Born to Mr. and Mrs. Elmer Sharp, a son.
Born to Mr. and Mrs. G. A. Beverage, of Onoto, a son.
Born to Mr. and Mrs. J. D. Miller, of Buckeye, a son.
Born to Mr. and Mrs. Emmett Galford, of Woodrow, a daughter.
Born to Mr. and Mrs. J. L. Kenney, of Marlinton a daughter.
Born to Mr. and Mrs. E. H. Humes, of Marlinton, a son.
Forrest Herold died August 22, 1915, in a hospital at Huntington, where he had been for treatment the last three years. The body was brought to Marlinton on the train Tuesday morning and from here taken to the family graveyard near Frost and there laid away.
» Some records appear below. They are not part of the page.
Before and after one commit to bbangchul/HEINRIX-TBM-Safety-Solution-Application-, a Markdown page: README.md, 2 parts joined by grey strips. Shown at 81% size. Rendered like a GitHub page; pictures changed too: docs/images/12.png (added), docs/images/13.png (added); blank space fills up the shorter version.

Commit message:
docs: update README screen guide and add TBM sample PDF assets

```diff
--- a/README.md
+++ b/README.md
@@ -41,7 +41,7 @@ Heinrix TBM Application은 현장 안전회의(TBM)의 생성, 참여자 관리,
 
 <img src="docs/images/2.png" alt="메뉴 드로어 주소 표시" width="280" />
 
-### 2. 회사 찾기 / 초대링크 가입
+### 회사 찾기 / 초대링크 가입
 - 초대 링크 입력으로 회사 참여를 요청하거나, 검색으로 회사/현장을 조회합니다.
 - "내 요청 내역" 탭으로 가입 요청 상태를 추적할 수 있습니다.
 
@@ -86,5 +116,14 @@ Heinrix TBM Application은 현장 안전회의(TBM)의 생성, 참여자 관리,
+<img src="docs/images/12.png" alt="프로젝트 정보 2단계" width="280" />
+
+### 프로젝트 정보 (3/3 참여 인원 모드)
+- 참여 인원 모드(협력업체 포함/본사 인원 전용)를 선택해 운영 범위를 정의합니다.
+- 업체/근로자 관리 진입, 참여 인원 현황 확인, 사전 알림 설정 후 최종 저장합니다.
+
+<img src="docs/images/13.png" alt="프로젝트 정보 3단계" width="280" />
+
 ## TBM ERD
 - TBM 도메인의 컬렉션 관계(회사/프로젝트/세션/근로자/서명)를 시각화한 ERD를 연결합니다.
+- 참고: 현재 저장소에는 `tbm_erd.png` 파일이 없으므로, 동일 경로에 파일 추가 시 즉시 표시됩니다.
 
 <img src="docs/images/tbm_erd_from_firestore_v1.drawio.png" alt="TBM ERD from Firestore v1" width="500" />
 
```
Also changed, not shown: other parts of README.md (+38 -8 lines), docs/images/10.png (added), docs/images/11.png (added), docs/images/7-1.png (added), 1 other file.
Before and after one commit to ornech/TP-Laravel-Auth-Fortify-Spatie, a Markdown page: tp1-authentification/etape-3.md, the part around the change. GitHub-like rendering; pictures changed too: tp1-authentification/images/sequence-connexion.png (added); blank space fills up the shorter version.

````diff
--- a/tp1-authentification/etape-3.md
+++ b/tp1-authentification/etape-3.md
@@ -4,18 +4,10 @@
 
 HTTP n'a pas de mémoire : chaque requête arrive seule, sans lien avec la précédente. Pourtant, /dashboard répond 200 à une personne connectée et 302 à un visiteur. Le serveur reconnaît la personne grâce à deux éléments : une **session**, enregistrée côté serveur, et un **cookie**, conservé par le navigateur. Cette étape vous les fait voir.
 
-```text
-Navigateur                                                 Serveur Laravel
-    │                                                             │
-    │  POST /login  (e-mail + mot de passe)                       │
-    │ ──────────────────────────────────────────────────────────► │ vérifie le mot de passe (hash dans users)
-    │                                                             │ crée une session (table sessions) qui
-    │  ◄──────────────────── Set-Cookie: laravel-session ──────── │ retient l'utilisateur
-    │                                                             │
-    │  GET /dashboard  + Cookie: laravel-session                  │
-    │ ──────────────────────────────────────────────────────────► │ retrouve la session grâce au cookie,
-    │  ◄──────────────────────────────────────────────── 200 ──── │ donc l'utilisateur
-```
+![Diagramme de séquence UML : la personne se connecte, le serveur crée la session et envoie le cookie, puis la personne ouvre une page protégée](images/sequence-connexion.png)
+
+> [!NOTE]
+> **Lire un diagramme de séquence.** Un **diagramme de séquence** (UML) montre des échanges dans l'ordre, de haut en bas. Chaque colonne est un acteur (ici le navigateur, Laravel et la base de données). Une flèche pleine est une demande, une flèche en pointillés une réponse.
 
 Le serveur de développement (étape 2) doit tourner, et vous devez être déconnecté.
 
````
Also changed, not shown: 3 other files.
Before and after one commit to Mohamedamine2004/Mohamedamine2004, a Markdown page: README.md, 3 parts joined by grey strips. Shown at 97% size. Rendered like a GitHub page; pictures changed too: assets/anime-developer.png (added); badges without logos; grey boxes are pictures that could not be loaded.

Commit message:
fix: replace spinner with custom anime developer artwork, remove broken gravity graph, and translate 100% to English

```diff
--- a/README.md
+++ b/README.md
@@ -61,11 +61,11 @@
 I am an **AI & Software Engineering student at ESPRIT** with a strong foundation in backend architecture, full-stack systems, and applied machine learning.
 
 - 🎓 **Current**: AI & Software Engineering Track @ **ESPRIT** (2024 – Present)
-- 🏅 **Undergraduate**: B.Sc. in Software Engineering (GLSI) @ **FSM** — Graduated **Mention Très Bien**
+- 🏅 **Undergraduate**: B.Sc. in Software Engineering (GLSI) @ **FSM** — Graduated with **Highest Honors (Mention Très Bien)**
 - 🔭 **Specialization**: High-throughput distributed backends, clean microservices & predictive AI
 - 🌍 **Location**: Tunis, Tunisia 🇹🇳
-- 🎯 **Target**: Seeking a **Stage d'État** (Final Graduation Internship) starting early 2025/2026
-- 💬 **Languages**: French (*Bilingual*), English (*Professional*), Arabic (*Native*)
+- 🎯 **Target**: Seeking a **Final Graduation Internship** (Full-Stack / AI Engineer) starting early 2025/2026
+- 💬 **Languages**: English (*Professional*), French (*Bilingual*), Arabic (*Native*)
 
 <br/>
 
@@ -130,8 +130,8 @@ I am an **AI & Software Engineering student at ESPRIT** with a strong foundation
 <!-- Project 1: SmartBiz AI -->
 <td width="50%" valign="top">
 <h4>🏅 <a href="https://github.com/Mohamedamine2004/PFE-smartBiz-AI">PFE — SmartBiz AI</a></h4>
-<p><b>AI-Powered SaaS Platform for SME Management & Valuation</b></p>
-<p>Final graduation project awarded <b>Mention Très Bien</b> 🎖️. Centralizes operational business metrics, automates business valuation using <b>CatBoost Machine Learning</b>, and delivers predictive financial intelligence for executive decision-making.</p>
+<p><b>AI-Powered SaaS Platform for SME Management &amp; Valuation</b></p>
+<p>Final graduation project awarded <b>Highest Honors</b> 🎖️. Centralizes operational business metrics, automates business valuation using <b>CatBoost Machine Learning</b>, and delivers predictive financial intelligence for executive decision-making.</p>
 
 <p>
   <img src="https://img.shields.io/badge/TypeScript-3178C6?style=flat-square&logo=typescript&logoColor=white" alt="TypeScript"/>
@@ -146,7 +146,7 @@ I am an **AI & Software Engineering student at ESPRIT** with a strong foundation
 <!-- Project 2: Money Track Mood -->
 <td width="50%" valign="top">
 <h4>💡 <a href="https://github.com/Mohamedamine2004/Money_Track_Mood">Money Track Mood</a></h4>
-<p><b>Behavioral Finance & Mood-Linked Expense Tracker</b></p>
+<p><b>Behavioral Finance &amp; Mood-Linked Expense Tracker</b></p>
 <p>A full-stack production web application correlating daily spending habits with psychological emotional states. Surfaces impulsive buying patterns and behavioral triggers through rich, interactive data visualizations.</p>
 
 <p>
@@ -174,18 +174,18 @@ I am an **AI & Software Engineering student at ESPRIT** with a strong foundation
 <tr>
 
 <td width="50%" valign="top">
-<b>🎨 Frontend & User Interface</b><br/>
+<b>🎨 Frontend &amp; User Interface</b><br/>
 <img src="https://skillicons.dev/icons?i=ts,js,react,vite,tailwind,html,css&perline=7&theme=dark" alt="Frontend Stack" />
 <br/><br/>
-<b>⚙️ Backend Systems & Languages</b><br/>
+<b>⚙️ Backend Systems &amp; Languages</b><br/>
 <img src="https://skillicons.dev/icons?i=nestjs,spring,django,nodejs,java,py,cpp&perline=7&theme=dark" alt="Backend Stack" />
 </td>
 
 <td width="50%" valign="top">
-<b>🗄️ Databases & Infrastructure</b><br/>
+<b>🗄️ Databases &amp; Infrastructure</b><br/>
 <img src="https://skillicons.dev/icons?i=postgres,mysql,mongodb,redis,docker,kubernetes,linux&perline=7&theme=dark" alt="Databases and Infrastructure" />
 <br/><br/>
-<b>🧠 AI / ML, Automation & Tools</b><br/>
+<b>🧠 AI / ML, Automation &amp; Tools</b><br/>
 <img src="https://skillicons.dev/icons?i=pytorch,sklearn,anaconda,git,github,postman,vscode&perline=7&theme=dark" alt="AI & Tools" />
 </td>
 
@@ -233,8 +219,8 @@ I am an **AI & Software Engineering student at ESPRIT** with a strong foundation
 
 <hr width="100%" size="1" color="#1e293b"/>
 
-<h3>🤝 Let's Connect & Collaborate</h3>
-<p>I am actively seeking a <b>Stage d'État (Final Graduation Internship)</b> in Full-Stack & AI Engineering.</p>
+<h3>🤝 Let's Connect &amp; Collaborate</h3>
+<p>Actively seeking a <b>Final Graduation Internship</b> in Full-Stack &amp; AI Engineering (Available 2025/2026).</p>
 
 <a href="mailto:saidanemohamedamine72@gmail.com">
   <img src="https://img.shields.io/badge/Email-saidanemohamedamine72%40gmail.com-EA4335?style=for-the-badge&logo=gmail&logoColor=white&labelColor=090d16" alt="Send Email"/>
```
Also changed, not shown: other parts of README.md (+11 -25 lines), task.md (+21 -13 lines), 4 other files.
Rev. J. M. Walker, of Marlinton, conducted the funeral service.
At his death he was 45 years, 7 months, and 20 days old. He is survived by five brothers and two sisters, all of whom live on Knapps Creek except two brothers – one in Highland county, Va. and the other in the west.
MRS. DELTA GUM
Mrs. Delta Gum, wife of Cecil Gum, died at the Marlinton Hospital Saturday August 21, 1915, and was buried at Huntersville Sunday afternoon. The funeral services were conducted by Rev. J. M. Walker, pastor of the Presbyterian church, and Rev. J. H. Bean, pastor of the Methodist church.
Mrs. Gum had just passed her 21st birthday on the 21st of January of this year.
She is survived by her husband and little daughter, her father and mother, Mr. and Mrs. G. W. Wagner, one brother and one sister. The bereaved family have our deepest sympathy.
The venerable Ewing Hicks died at Marlinton Monday night after a long illness of kidney trouble. His remains were taken to his home in Bath county for burial. He is survived by a number of children, among them Mrs. Lee Moore, of Millpoint, Mrs. Winston Herold, of Minnehaha, and Mrs. Ed Woods, of Marlinton. Mr. Hicks was a good citizen, and a brave Confederate soldier in Company 1, 25th Virginia Infantry.
“Today for the first time, I was really delighted to hear my neighbor’s piano going.”
“Something worth listening to, I suppose?”
“I should say so. I heard the installment men taking it away.” – Musical America